But there’s something else going on here too, which is the optics of the AIG bailout. The New York Fed today announced that it had finally exited its Maiden Lane II portfolio – the toxic securities bought at a discount from AIG in the 2008 bailout – at a healthy profit of $2.8 billion.
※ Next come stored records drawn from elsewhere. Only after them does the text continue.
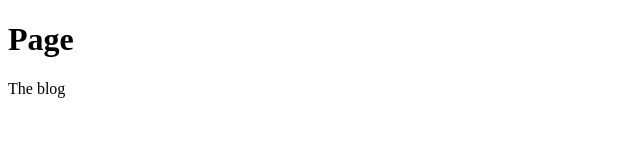
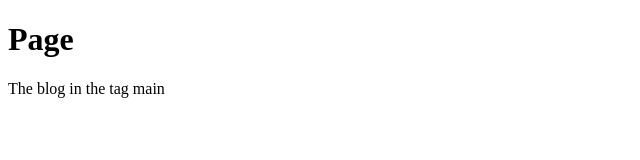
Before and after one commit to CommonPrint/demo, a plain HTML site: page index.html in a window 1280 px wide. Shown: the whole page, without its empty margins (0-640 px from the left). Drawn offline with Linux system fonts and the light colour scheme.

Commit message:
feat: put tag p in tag main has

```diff
--- a/index.html
+++ b/index.html
@@ -8,9 +8,10 @@
 <body>
     <main>
       <h1>Page</h1>
+
+      <p>
+        The blog in the tag main
+      </p>
     </main>
-    <p>
-        The blog
-    </p>
 </body>
 </html>
```
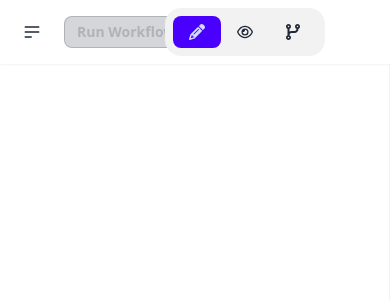
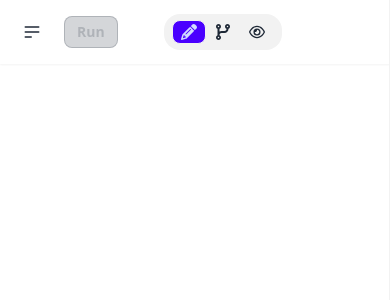
Before and after one commit to chinsuko-chan/ExtraUI, a Svelte app: page / in a window 390 px wide. Shown: the top 300 px of the page. Built offline with nearby package versions, Linux system fonts and the light colour scheme.

Commit message:
smmall improvements to mobile, add mobile overlay

```diff
--- a/src/App.svelte
+++ b/src/App.svelte
@@ -25,8 +25,8 @@
       {selectedPage}
       {selectedWorkflowName}
       selectEditPage={() => (selectedPage = "edit")}
+      selectWorkflowPage={() => (selectedPage = "workflow")}
       selectViewPage={() => (selectedPage = "view")}
-      selectWorkflowPage={() => (selectedPage = "workflow")}
     />
     <div>
       <PinnedInputs
--- a/src/components/EditPage/NodeOutput.svelte
+++ b/src/components/EditPage/NodeOutput.svelte
@@ -72,7 +72,7 @@
       {@render expandButton()}
 
       {#if expanded}
-        <div>
+        <div class="flex">
           {#each [[1, svgCols1], [2, svgCols2], [3, svgCols3], [4, svgCols4]] as [col, svgAsset]}
             <button
               class="btn btn-sm"
--- a/src/components/Navbar/Index.svelte
+++ b/src/components/Navbar/Index.svelte
@@ -61,7 +61,7 @@
 </script>
 
 <nav
-  class="navbar z-30 gap-2 bg-base-100/80 shadow-sm backdrop-blur-lg sticky top-0"
+  class="navbar z-30 py-1.5 gap-2 bg-base-100/80 shadow-sm backdrop-blur-lg sticky top-0"
 >
   <div class="justify-start">
     <label for={drawerId} class="btn btn-ghost btn-circle lg:hidden">
@@ -75,14 +75,14 @@
       disabled={!api.isIdle || workflowStore.hasChanges}
       onclick={runWorkflow}
     >
-      Run Workflow
+      Run
       {#if api.isRunning}
         <span class="loading loading-spinner"></span>
       {/if}
     </button>
     {#if workflowStore.hasChanges}
       <button
-        class="btn btn-sm btn-circle btn-success w-12 ml-4"
+        class="hidden md:inline-flex btn btn-sm btn-circle btn-success w-12 ml-4"
         title="Save current changes and run the workflow."
         onclick={saveAndRun}
       >
@@ -92,10 +92,10 @@
   </div>
 
   <div class="navbar-center">
-    <ul class="menu menu-horizontal bg-base-200 rounded-box">
+    <ul class="menu menu-horizontal py-1.5 bg-base-200 rounded-box">
       <li>
         <button
-          class="hover:text-base-content"
+          class="btn btn-xs md:btn-sm shadow-none hover:text-base-content"
           class:bg-primary={selectedPage === "edit"}
           class:text-primary-content={selectedPage === "edit"}
           onclick={selectEditPage}>{@html editSvg}</button
@@ -103,18 +103,18 @@
       </li>
       <li>
         <button
-          class="hover:text-base-content"
-          class:bg-primary={selectedPage === "view"}
-          class:text-primary-content={selectedPage === "view"}
-          onclick={selectViewPage}>{@html viewSvg}</button
+          class="btn btn-xs md:btn-sm shadow-none hover:text-base-content"
+          class:bg-primary={selectedPage === "workflow"}
+          class:text-primary-content={selectedPage === "workflow"}
+          onclick={selectWorkflowPage}>{@html workflowSvg}</button
         >
       </li>
       <li>
         <button
-          class="hover:text-base-content"
-          class:bg-primary={selectedPage === "workflow"}
-          class:text-primary-content={selectedPage === "workflow"}
-          onclick={selectWorkflowPage}>{@html workflowSvg}</button
+          class="btn btn-xs md:btn-sm shadow-none hover:text-base-content"
+          class:bg-primary={selectedPage === "view"}
+          class:text-primary-content={selectedPage === "view"}
+          onclick={selectViewPage}>{@html viewSvg}</button
         >
       </li>
     </ul>
@@ -132,3 +132,22 @@
     {/if}
   </div>
 </nav>
+
+<!-- overlay for navbar controls on mobile -->
+<div class="fixed md:hidden inset-0 z-30 pointer-events-none">
+  <div class="p-3 h-full">
+    <div class="relative h-full">
+      {#if workflowStore.hasChanges}
+        <div class="absolute bottom-0 right-0">
+          <button
+            class="btn btm-sm btn-circle btn-success pointer-events-auto"
+            title="Save current changes and run the workflow."
+            onclick={saveAndRun}
+          >
+            {@html runAndGoSvg}
+          </button>
+        </div>
+      {/if}
+    </div>
+  </div>
+</div>
--- a/src/components/Sidebar/Index.svelte
+++ b/src/components/Sidebar/Index.svelte
@@ -12,7 +12,7 @@
 </script>
 
 <input id={drawerId} type="checkbox" class="drawer-toggle" />
-<div class="drawer-side border-base-200 border-x border-l-0 z-10">
+<div class="drawer-side border-base-200 border-x border-l-0 z-40">
   <label for={drawerId} class="drawer-overlay"></label>
   <aside class="flex flex-col bg-base-100 min-h-screen w-80">
 
```
Also changed, not shown: src/assets/1x1.svg.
It held on to those securities in May 2011, when AIG itself offered to buy them back at a much more modest profit for the Fed. And when forced to choose sides between AIG and the Fed in 2011, Treasury sided with AIG. At all times, Treasury wants what’s best for AIG’s share price, so that it can, hopefully sooner rather than later, sell off its entire 77% stake in the company at some kind of profit.
It’s already taken longer than Treasury would have liked: there was a feeling when I spoke to Millstein that the sale of AIG might be reasonably imminent, and yet here we are, more than 16 months later, and we don’t seem to be all that much closer to such an event. So unless and until AIG gets sold, expect Treasury to continue to shower it with as much regulatory forbearance as it can possibly corral.
I’m sure there are a lot of people at Treasury who would dearly love the company to be fully privatized before the election, and there’s essentially no chance that’ll happen if the share price is much below the break-even point of $29 per share. We’re close, now, and I’m sure that Treasury wishes that AIG had managed to buy back those Maiden Lane II assets on the cheap so that the share price could have been even higher. There’s still time to privatize AIG while Tim Geithner is still Treasury secretary. And Treasury will do everything it can to make that happen, if it can do so without exiting at a loss.